Not sure about a 'T' shaped piece unless the plastic is brittle and some broke off...
June 09, 2009 09:50AM
The T-shaped piece is handy later for pushing on with your thumb when pressing the connector back in.

I used some needle-nose pliers to grab a hold of the plastic, around where that T-shaped piece comes out of. Pull the male portion of the connector straight out.

The little tabs you see around the periphery of the plastic plug, where it seats into the A-pillar, are for retaining the female half of the plug into the A-pillar.

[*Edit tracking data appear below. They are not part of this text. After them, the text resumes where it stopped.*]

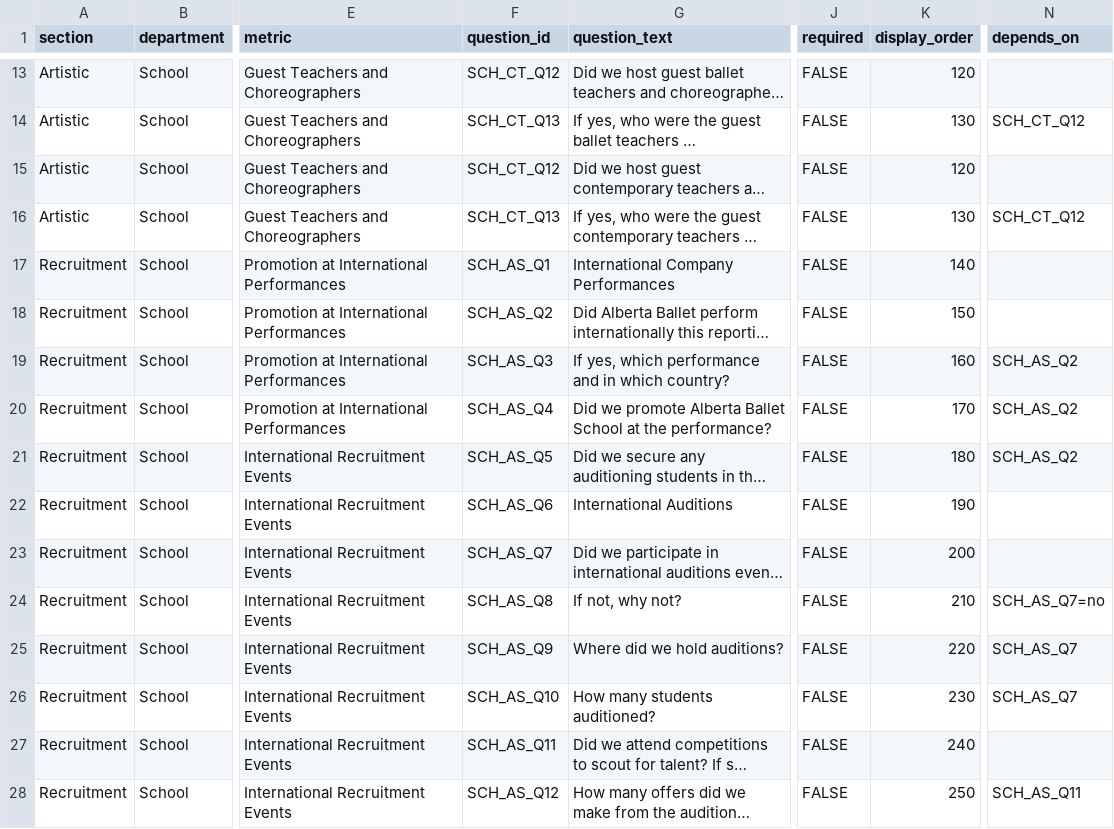
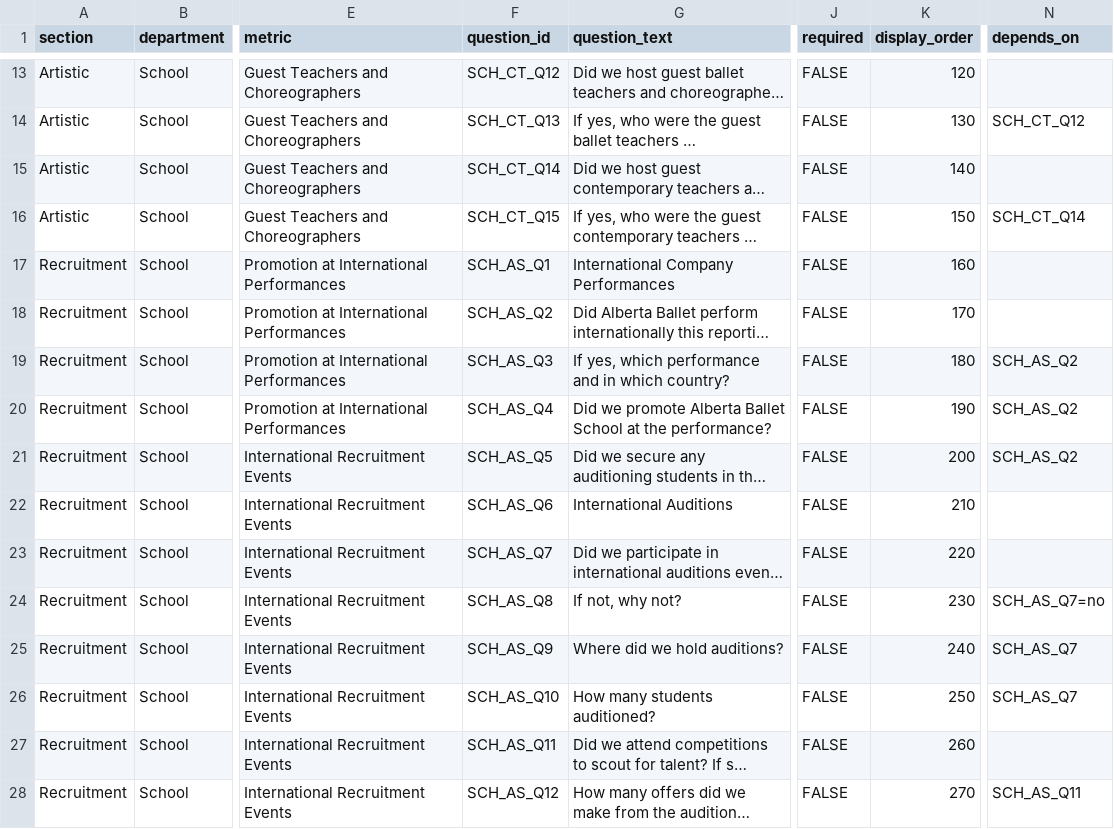
Before and after one commit to chrisrobingeorge-ai/scorecard, a CSV file: data/school_scorecard_questions.csv, drawn as a sheet; only a part is shown, gaps mark what is left out; long unchanged cells end in …; the diff covers the shown part only; the diff names each change by its address in the sheet, - before the commit and + after, or states it on an @@ line.

Commit message:
Update school_scorecard_questions.csv

```diff
--- a/data/school_scorecard_questions.csv
+++ b/data/school_scorecard_questions.csv
-F15 (question_id): SCH_CT_Q12
+F15 (question_id): SCH_CT_Q14
-K15 (display_order): 120
+K15 (display_order): 140
-F16 (question_id): SCH_CT_Q13
+F16 (question_id): SCH_CT_Q15
-K16 (display_order): 130
+K16 (display_order): 150
-N16 (depends_on): SCH_CT_Q12
+N16 (depends_on): SCH_CT_Q14
-K17 (display_order): 140
+K17 (display_order): 160
-K18 (display_order): 150
+K18 (display_order): 170
-K19 (display_order): 160
+K19 (display_order): 180
-K20 (display_order): 170
+K20 (display_order): 190
-K21 (display_order): 180
+K21 (display_order): 200
-K22 (display_order): 190
+K22 (display_order): 210
-K23 (display_order): 200
+K23 (display_order): 220
-K24 (display_order): 210
+K24 (display_order): 230
-K25 (display_order): 220
+K25 (display_order): 240
-K26 (display_order): 230
+K26 (display_order): 250
-K27 (display_order): 240
+K27 (display_order): 260
-K28 (display_order): 250
+K28 (display_order): 270
```
Also changed, not shown: 71 edited cells elsewhere in this file.
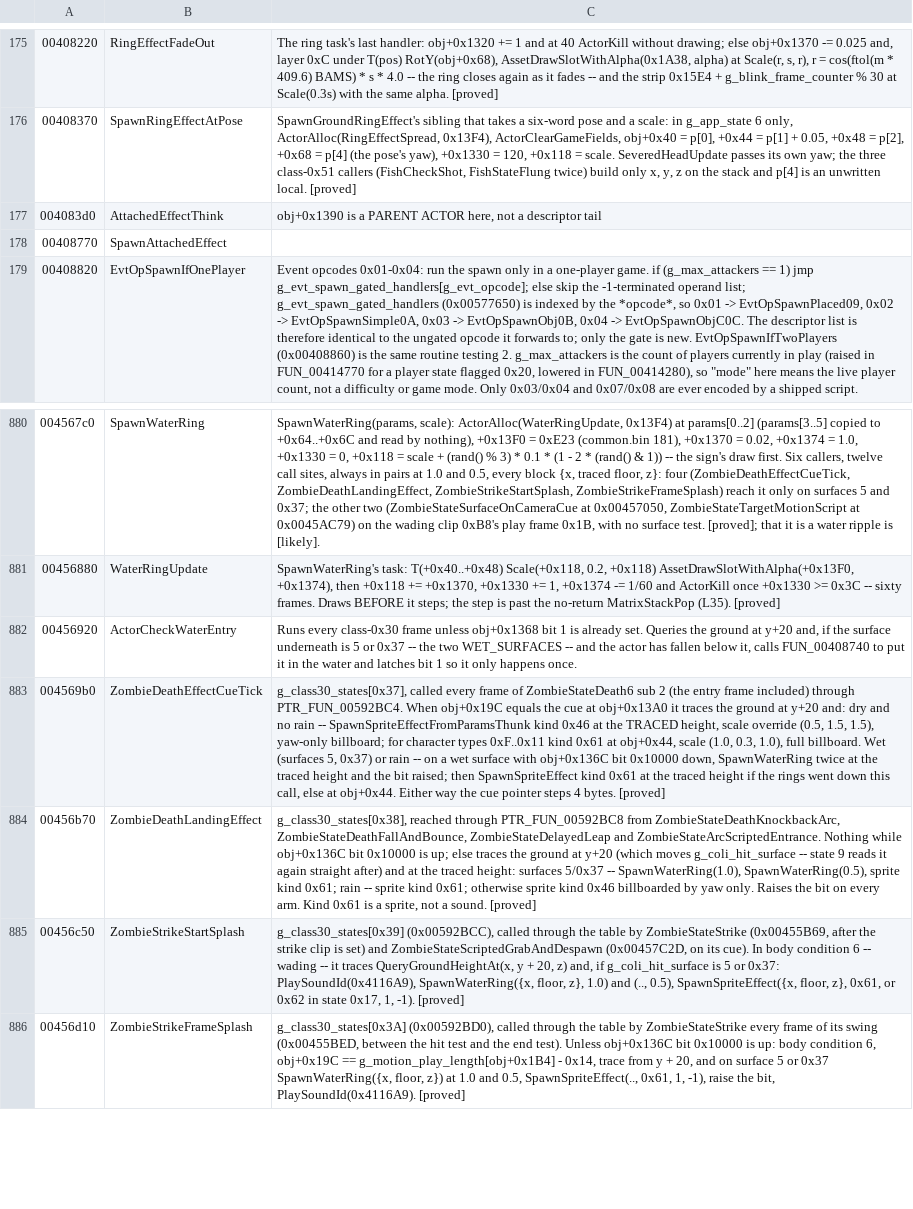
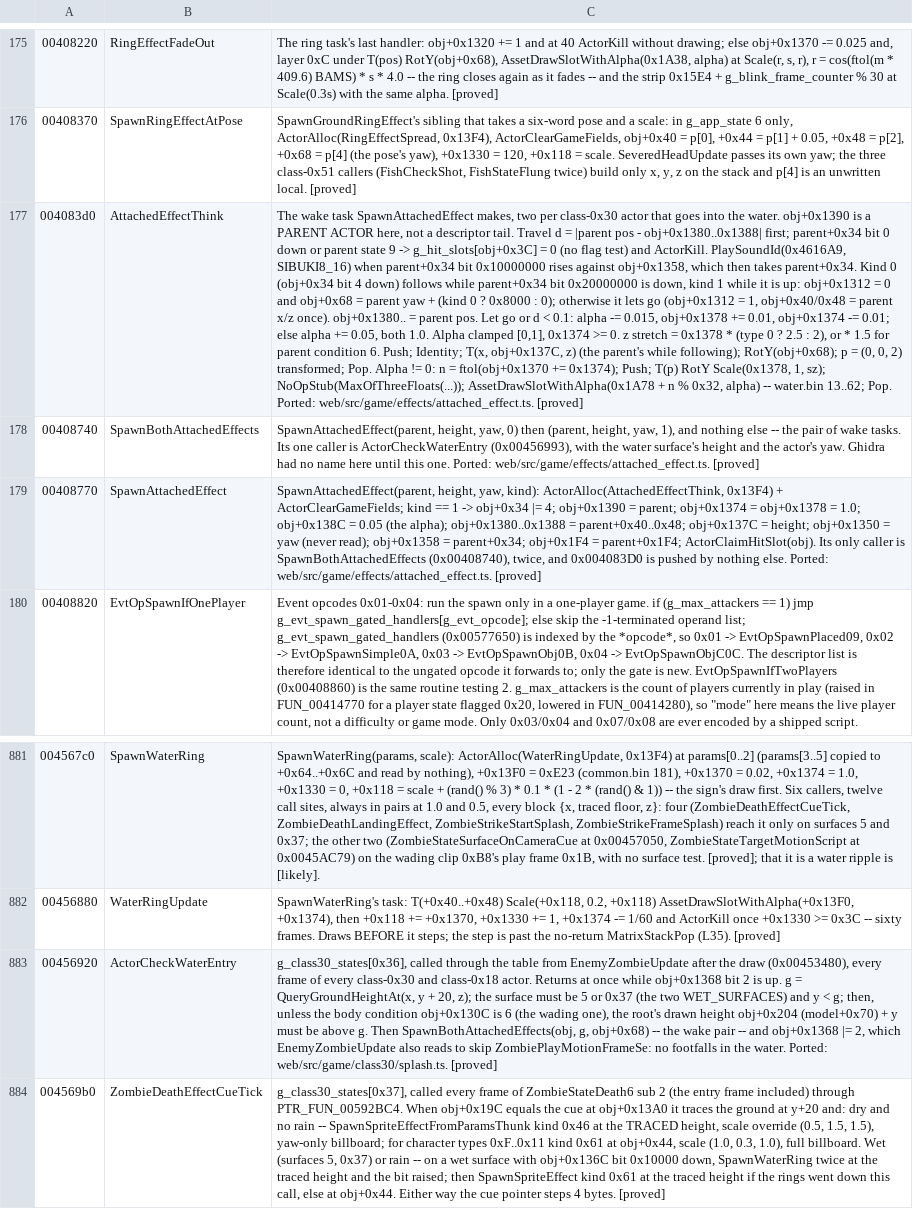
Before and after one commit to saul/hotd2-decomp, a TSV file: ghidra/annotations/functions.tsv, drawn as a sheet; only a part is shown, gaps mark what is left out; the shorter side is filled out with more unchanged rows; addresses are those after the commit; the diff names each change by its address in the sheet, - before the commit and + after, or states it on an @@ line.

```diff
--- a/ghidra/annotations/functions.tsv
+++ b/ghidra/annotations/functions.tsv
-C177: obj+0x1390 is a PARENT ACTOR here, not a descriptor tail
+C177: The wake task SpawnAttachedEffect makes, two per class-0x30 actor that goes into the water. obj+0x1390 is a PARENT ACTOR here, not a descriptor tail. Travel d = |parent pos - obj+0x1380..0x1388| first; parent+0x34 bit 0 down or parent state 9 -> g_hit_slots[obj+0x3C] = 0 (no flag test) and ActorKill. PlaySoundId(0x4616A9, SIBUKI8_16) when parent+0x34 bit 0x10000000 rises against obj+0x1358, which then takes parent+0x34. Kind 0 (obj+0x34 bit 4 down) follows while parent+0x34 bit 0x20000000 is down, kind 1 while it is up: obj+0x1312 = 0 and obj+0x68 = parent yaw + (kind 0 ? 0x8000 : 0); otherwise it lets go (obj+0x1312 = 1, obj+0x40/0x48 = parent x/z once). obj+0x1380.. = parent pos. Let go or d < 0.1: alpha -= 0.015, obj+0x1378 += 0.01, obj+0x1374 -= 0.01; else alpha += 0.05, both 1.0. Alpha clamped [0,1], 0x1374 >= 0. z stretch = 0x1378 * (type 0 ? 2.5 : 2), or * 1.5 for parent condition 6. Push; Identity; T(x, obj+0x137C, z) (the parent's while following); RotY(obj+0x68); p = (0, 0, 2) transformed; Pop. Alpha != 0: n = ftol(obj+0x1370 += 0x1374); Push; T(p) RotY Scale(0x1378, 1, sz); NoOpStub(MaxOfThreeFloats(...)); AssetDrawSlotWithAlpha(0x1A78 + n % 0x32, alpha) -- water.bin 13..62; Pop. Ported: web/src/game/effects/attached_effect.ts. [proved]
+row 178: 00408740 | SpawnBothAttachedEffects | SpawnAttachedEffect(parent, height, yaw, 0) then (parent, height, yaw, 1), and nothing else -- the pair of wake tasks. Its one caller is ActorCheckWaterEntry (0x00456993), with the water surface's height and the actor's yaw. Ghidra had no name here until this one. Ported: web/src/game/effects/attached_effect.ts. [proved]
-C179: (empty)
+C179: SpawnAttachedEffect(parent, height, yaw, kind): ActorAlloc(AttachedEffectThink, 0x13F4) + ActorClearGameFields; kind == 1 -> obj+0x34 |= 4; obj+0x1390 = parent; obj+0x1374 = obj+0x1378 = 1.0; obj+0x138C = 0.05 (the alpha); obj+0x1380..0x1388 = parent+0x40..0x48; obj+0x137C = height; obj+0x1350 = yaw (never read); obj+0x1358 = parent+0x34; obj+0x1F4 = parent+0x1F4; ActorClaimHitSlot(obj). Its only caller is SpawnBothAttachedEffects (0x00408740), twice, and 0x004083D0 is pushed by nothing else. Ported: web/src/game/effects/attached_effect.ts. [proved]
-C883: Runs every class-0x30 frame unless obj+0x1368 bit 1 is already set. Queries the ground at y+20 and, if the surface underneath is 5 or 0x37 -- the two WET_SURFACES -- and the actor has fallen below it, calls FUN_00408740 to put it in the water and latches bit 1 so it only happens once.
+C883: g_class30_states[0x36], called through the table from EnemyZombieUpdate after the draw (0x00453480), every frame of every class-0x30 and class-0x18 actor. Returns at once while obj+0x1368 bit 2 is up. g = QueryGroundHeightAt(x, y + 20, z); the surface must be 5 or 0x37 (the two WET_SURFACES) and y < g; then, unless the body condition obj+0x130C is 6 (the wading one), the root's drawn height obj+0x204 (model+0x70) + y must be above g. Then SpawnBothAttachedEffects(obj, g, obj+0x68) -- the wake pair -- and obj+0x1368 |= 2, which EnemyZombieUpdate also reads to skip ZombiePlayMotionFrameSe: no footfalls in the water. Ported: web/src/game/class30/splash.ts. [proved]
```
Also changed, not shown: 20 other files.
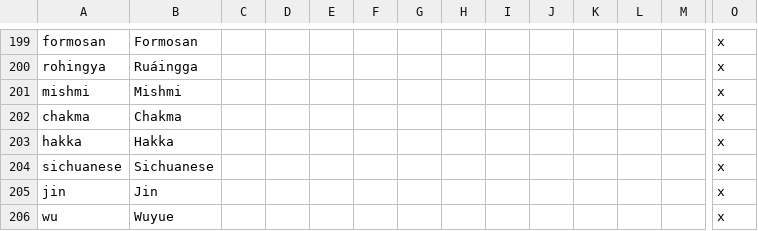
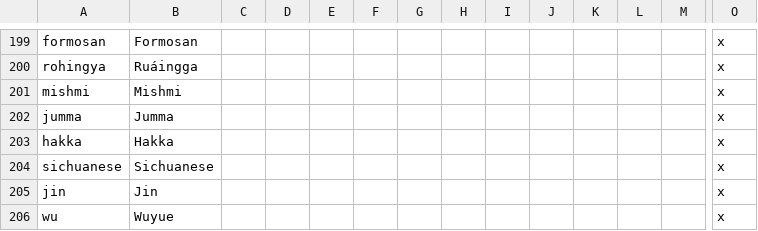
Before and after one commit to derdang/posttoyo, a CSV file: After the End Orientalis/localisation/00_cultures.csv, drawn as a sheet; only a part is shown, gaps mark what is left out; removed rows and columns are numbered as before the commit, all else as after; rows hold the shown columns only; the diff names each change by its address in the sheet, - before the commit and + after, or states it on an @@ line.

Commit message:
Chakma ---> Jumma

```diff
--- a/After the End Orientalis/localisation/00_cultures.csv
+++ b/After the End Orientalis/localisation/00_cultures.csv
-row 202: chakma | Chakma |  |  |  |  |  |  |  |  |  |  |  | x
+row 202: jumma | Jumma |  |  |  |  |  |  |  |  |  |  |  | x
```
Also changed, not shown: 6 other files.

After you have pulled out the male portion of the connector, then you can depress those tabs to unseat the female portion.

On my car the connector pins inside the plug looked mostly okay. The wire connections had rusted and failed behind the female portion, where the wires inside the A-pillar connect to the pins on the back side of the female portion of the plug.

Just one small bit advice. While you have the connectors unplugged and dangling loose, make absolutely sure not to let the wind blow the door closed as that will squash the plastic connector plugs making it more difficult to properly fit things back together later. Um, don't ask...
rkj
June 11, 2009 05:56PM
Quote
Ferdinand
The T-shaped piece is handy later for pushing on with your thumb when pressing the connector back in.

I used some needle-nose pliers to grab a hold of the plastic, around where that T-shaped piece comes out of. Pull the male portion of the connector straight out.

The little tabs you see around the periphery of the plastic plug, where it seats into the A-pillar, are for retaining the female half of the plug into the A-pillar. After you have pulled out the male portion of the connector, then you can depress those tabs to unseat the female portion.

On my car the connector pins inside the plug looked mostly okay. The wire connections had rusted and failed behind the female portion, where the wires inside the A-pillar connect to the pins on the back side of the female portion of the plug.

Just one small bit advice. While you have the connectors unplugged and dangling loose, make absolutely sure not to let the wind blow the door closed as that will squash the plastic connector plugs making it more difficult to properly fit things back together later. Um, don't ask...

Ferdy, That flat top plastic thingy has a purpose, I knew it, crafty Germans thumbs up thanks for all the information, exactly what I needed to start pulling things apart.... The wind, yes, us sailors know about that tricky Mistress eye rolling smiley
June 12, 2009 03:56PM
Quote
Ferdinand
Just one small bit advice. While you have the connectors unplugged and dangling loose, make absolutely sure not to let the wind blow the door closed as that will squash the plastic connector plugs making it more difficult to properly fit things back together later. Um, don't ask...
Looks like most of the people working on those connectors come accross the closing door issue sooner or later. Had the same thing once, though I think I slammed the door myself, not the wind.
rkj
June 12, 2009 06:59PM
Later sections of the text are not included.